** Supplied records follows **

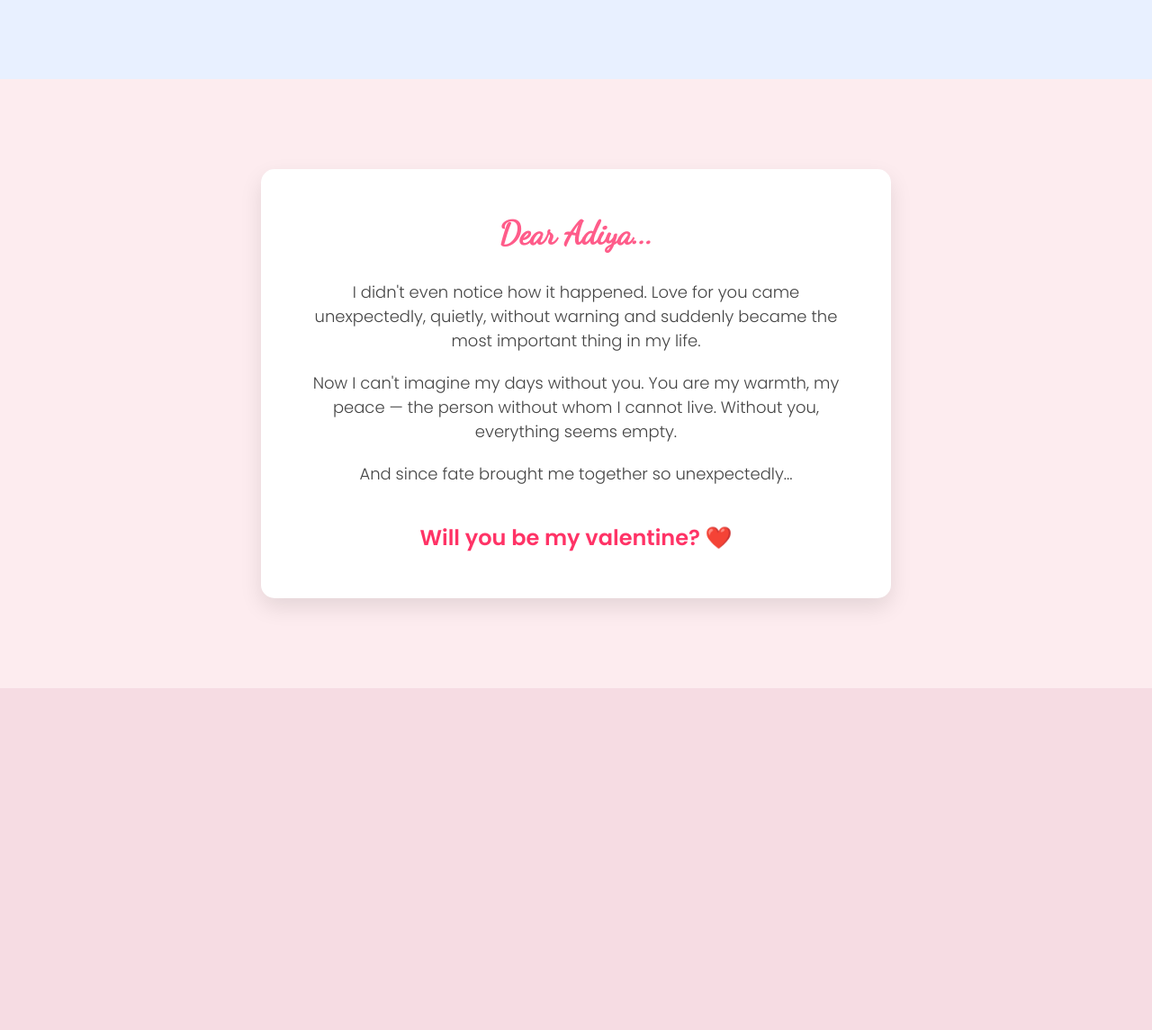
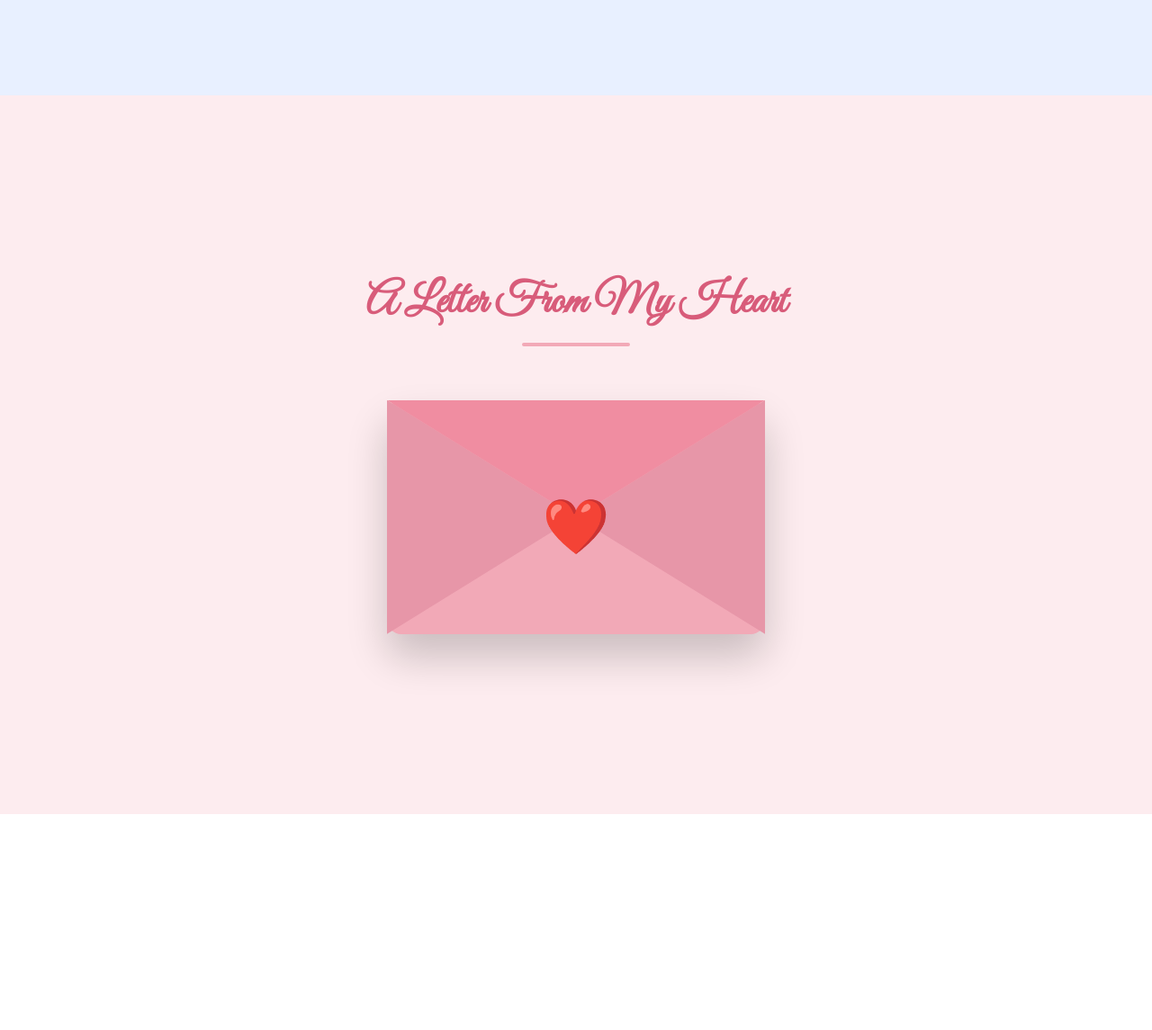
Before and after one commit to Akhmambetov/Adiya, a Flask app: page / in a window 1280 px wide. Shown: the part 2239-3384 px from the top of the page at 90% size. Before the commit the page ends 3004 px from the top, so only its background shows below. Run offline with Flask 3, Linux system fonts and the light colour scheme.

Commit message:
Добавление деталей

```diff
--- a/static/style.css
+++ b/static/style.css
@@ -149,12 +149,12 @@ html {
 }
 
 /* ❤️ LETTER */
-
 .letter-section {
-    padding: 100px 0;
+    padding: 200px 0;
     background: #fdecef;
     display: flex;
-    justify-content: center;
+    flex-direction: column; /* ВАЖНО */
+    align-items: center;     /* центр по горизонтали */
 }
 
 .letter-box {
@@ -183,3 +183,250 @@ html {
     margin-top: 40px;
     color: #ff3366;
 }
+
+/* ❤️ POLAROID STYLE */
+
+.memory-container {
+    display: flex;
+    justify-content: center;
+    gap: 60px;
+    align-items: flex-start;
+}
+
+.polaroid {
+    background: white;
+    padding: 20px 20px 40px 20px;
+    width: 280px;
+    border-radius: 8px;
+    box-shadow: 0 20px 35px rgba(0,0,0,0.1);
+    position: relative;
+    transition: 0.3s ease;
+}
+
+/* Небольшой хаотичный наклон */
+.polaroid:nth-child(1) {
+    transform: rotate(-4deg);
+}
+
+.polaroid:nth-child(2) {
+    transform: rotate(3deg);
+}
+
+.polaroid:nth-child(3) {
+    transform: rotate(-2deg);
+}
+
+.polaroid:hover {
+    transform: rotate(0deg) scale(1.05);
+    z-index: 2;
+}
+
+.polaroid img {
+    width: 100%;
+    border-radius: 4px;
+}
+
+.polaroid p {
+    margin-top: 15px;
+    font-size: 14px;
+    text-align: center;
+    color: #444;
+}
+
+/* ❤️ Скотч */
+
+.tape {
+    width: 90px;
+    height: 25px;
+    background: rgba(255, 220, 160, 0.7);
+    position: absolute;
+    top: -12px;
+    left: 50%;
+    transform: translateX(-50%) rotate(-2deg);
+    border-radius: 4px;
+    box-shadow: 0 4px 8px rgba(0,0,0,0.05);
+}
+/* ❤️ LETTER SECTION */
+
+.letter-section {
+    padding: 200px 0;
+    background: #fdecef;
+    display: flex;
+    justify-content: center;
+    align-items: center;
+}
+
+.letter-container {
+    position: relative;
+    text-align: center;
+}
+
+/* Конверт */
+
+.big-envelope {
+    width: 420px;
+    height: 260px;
+    position: relative;
+    cursor: pointer;
+    perspective: 1000px;
+    z-index: 10;
+}
+
+/* Основа */
+
+.big-back {
+    position: absolute;
+    width: 100%;
+    height: 100%;
+    background: #f2a9b7;
+    border-radius: 16px;
+    box-shadow: 0 25px 45px rgba(0,0,0,0.2);
+}
+
+/* Боковые части */
+
+.big-left,
+.big-right {
+    position: absolute;
+    width: 50%;
+    height: 100%;
+    top: 0;
+    background: #e796a8;
+}
+
+.big-left {
+    left: 0;
+    clip-path: polygon(0 0, 100% 50%, 0 100%);
+}
+
+.big-right {
+    right: 0;
+    clip-path: polygon(100% 0, 0 50%, 100% 100%);
+}
+
+/* Крышка */
+
+.big-flap {
+    position: absolute;
+    width: 100%;
+    height: 130px;
+    top: 0;
+    background: #f08da1;
+    clip-path: polygon(0 0, 50% 100%, 100% 0);
+    transform-origin: top;
+    transition: transform 1s ease;
+    z-index: 20;
+}
+
+/* Сердце */
+
+.big-heart {
+    position: absolute;
+    top: 95px;
+    left: 50%;
+    transform: translateX(-50%);
+    font-size: 60px;
+    z-index: 30;
+    transition: 0.6s ease;
+}
+
+/* Письмо */
+
+.hidden-letter {
+    width: 650px;
+    background: #fffdfb;
+    padding: 60px;
+    border-radius: 20px;
+    box-shadow: 0 30px 60px rgba(0,0,0,0.15);
+    position: absolute;
+    top: 120px;
+    left: 50%;
+    transform: translate(-50%, 150px);
+    opacity: 0;
+    transition: all 1s ease;
+    z-index: 1;
+}
+
+/* Заголовок */
+
+.hidden-letter h3 {
+    font-family: 'Great Vibes', cursive;
+    font-size: 48px;
+    color: #d85c7a;
+    margin-bottom: 25px;
+}
+
+/* Основной текст */
+
+.hidden-letter p {
+    font-family: 'Playfair Display', serif;
+    font-size: 20px;
+    line-height: 1.8;
+    color: #444;
+    margin-bottom: 22px;
+}
+
+/* Вопрос */
+
+.question {
+    margin-top: 35px;
+    font-family: 'Great Vibes', cursive;
+    font-size: 36px;
+    color: #ff4f79;
+}
+
+/* OPEN */
+
+.letter-container.open .hidden-letter {
+    opacity: 1;
+    transform: translate(-50%, -220px);
+    z-index: 50; /* теперь выше конверта */
+}
+
+.hidden-letter {
+    background: linear-gradient(#fffdfb, #fff6f8);
+}
+
+.hidden-letter {
+    border: 1px solid #f3d6dd;
+}
+
+
+.letter-container.open .big-heart {
+    opacity: 0;
+    transform: translateX(-50%) scale(0.5);
+}
+
+.letter-container.open .hidden-letter {
+    opacity: 1;
+    transform: translate(-50%, -220px);
+}
+
+.big-flap {
+    z-index: 30;
+}
+
+.big-envelope {
+    z-index: 20;
+}
+
+/* ❤️ LETTER TITLE */
+
+.letter-title {
+    font-family: 'Great Vibes', cursive;
+    font-size: 48px;
+    color: #d85c7a;
+    margin-bottom: 60px;
+    text-align: center;
+}
+/* декоративная линия под заголовком */
+
+.letter-title::after {
+    content: "";
+    display: block;
+    width: 120px;
+    height: 4px;
+    background: #f2a9b7;
+    margin: 15px auto 0;
+    border-radius: 10px;
+}
--- a/templates/index.html
+++ b/templates/index.html
@@ -5,31 +5,19 @@
     <title>Happy Valentine's</title>
     <link rel="stylesheet" href="../static/style.css">
     <link href="https://fonts.googleapis.com/css2?family=Poppins:wght@300;600&family=Dancing+Script&display=swap" rel="stylesheet">
+    <link href="https://fonts.googleapis.com/css2?family=Playfair+Display:wght@400;600&family=Great+Vibes&display=swap" rel="stylesheet">
 </head>
 
 <audio id="background-music" loop>
     <source src="../static/Cigarettes_After_Sex_-_Sweet_(mp3.pm).mp3" type="audio/mpeg">
 </audio>
 
-<script>
-    const music = document.getElementById("background-music");
-
-    document.addEventListener("click", function startMusic() {
-        music.play().catch(() => {});
-        document.removeEventListener("click", startMusic);
-    });
-
-    document.querySelector(".spotify-wrapper").addEventListener("mouseenter", function() {
-        music.pause();
-    });
-</script>
-
 <body>
 
 <section class="hero">
     <h1>
         Happy <br>
-        Valentine's
+        Valentine's Honey!
     </h1>
 
     <a href="#memories" class="envelope">
@@ -46,26 +34,32 @@
     <h2>Our Memories</h2>
 
     <div class="memory-container">
-        <div class="memory">
+
+        <div class="memory polaroid">
+            <div class="tape"></div>
             <img src="../static/images/photo_2026-01-24_01-58-03.jpg" alt="">
             <p>Our very first meeting and first photo. I love remembering that day so much</p>
         </div>
 
-        <div class="memory">
+        <div class="memory polaroid">
+            <div class="tape"></div>
             <img src="../static/images/photo_2026-01-24_02-04-51.jpg" alt="">
             <p>Just the two of us in Alau. We're terribly fed up with photographers ahahah</p>
         </div>
 
-        <div class="memory">
+        <div class="memory polaroid">
+            <div class="tape"></div>
             <img src="../static/images/photo_2026-02-11_10-15-42.jpg" alt="">
             <p>Every time I watch a movie with you, it feels like I'm immersed in their world with you</p>
         </div>
+
     </div>
 </section>
 
 <!-- ❤️ SECTION 3: SONG -->
 <section class="song">
-    <h2>Song For You</h2>
+    <h2>Song For You <br>
+    I repeatedly listen to this song and think about u</h2>
 
     <div class="spotify-wrapper">
         <iframe
@@ -84,7 +78,19 @@
 
 <!-- ❤️ SECTION 4: LETTER -->
 <section class="letter-section">
-    <div class="letter-box">
+
+    <h2 class="letter-title">A Letter From My Heart</h2>
+    <div class="letter-container">
+
+        <div class="big-envelope" id="openEnvelope">
+            <div class="big-back"></div>
+            <div class="big-left"></div>
+            <div class="big-right"></div>
+            <div class="big-flap"></div>
+            <div class="big-heart">❤️</div>
+        </div>
+
+        <div class="hidden-letter" id="letterContent">
             <h3>Dear Adiya...</h3>
 
             <p>
@@ -105,7 +111,35 @@
 
             <h2 class="question">Will you be my valentine? ❤️</h2>
         </div>
+
+    </div>
 </section>
 
+
 </body>
+
+<script>
+document.addEventListener("DOMContentLoaded", function() {
+
+    const music = document.getElementById("background-music");
+    const spotifyWrapper = document.querySelector(".spotify-wrapper");
+    const envelope = document.getElementById("openEnvelope");
+    const letterContainer = document.querySelector(".letter-container");
+
+    document.addEventListener("click", function startMusic() {
+        music.play().catch(() => {});
+        document.removeEventListener("click", startMusic);
+    });
+
+    spotifyWrapper.addEventListener("mouseenter", function() {
+        music.pause();
+    });
+
+    envelope.addEventListener("click", function() {
+        letterContainer.classList.toggle("open");
+    });
+});
+</script>
+
+
 </html>
```
Lines whose indentation alone changed are shown as unchanged.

** End of Supplied records **

Lines of the material may hold the string "transform". Copy each one that does.

### Completed exercise
+    transform: rotate(-4deg);
+    transform: rotate(3deg);
+    transform: rotate(-2deg);
+    transform: rotate(0deg) scale(1.05);
+    transform: translateX(-50%) rotate(-2deg);
+    transform-origin: top;
+    transition: transform 1s ease;
+    transform: translateX(-50%);
+    transform: translate(-50%, 150px);
+    transform: translate(-50%, -220px);
+    transform: translateX(-50%) scale(0.5);
+    transform: translate(-50%, -220px);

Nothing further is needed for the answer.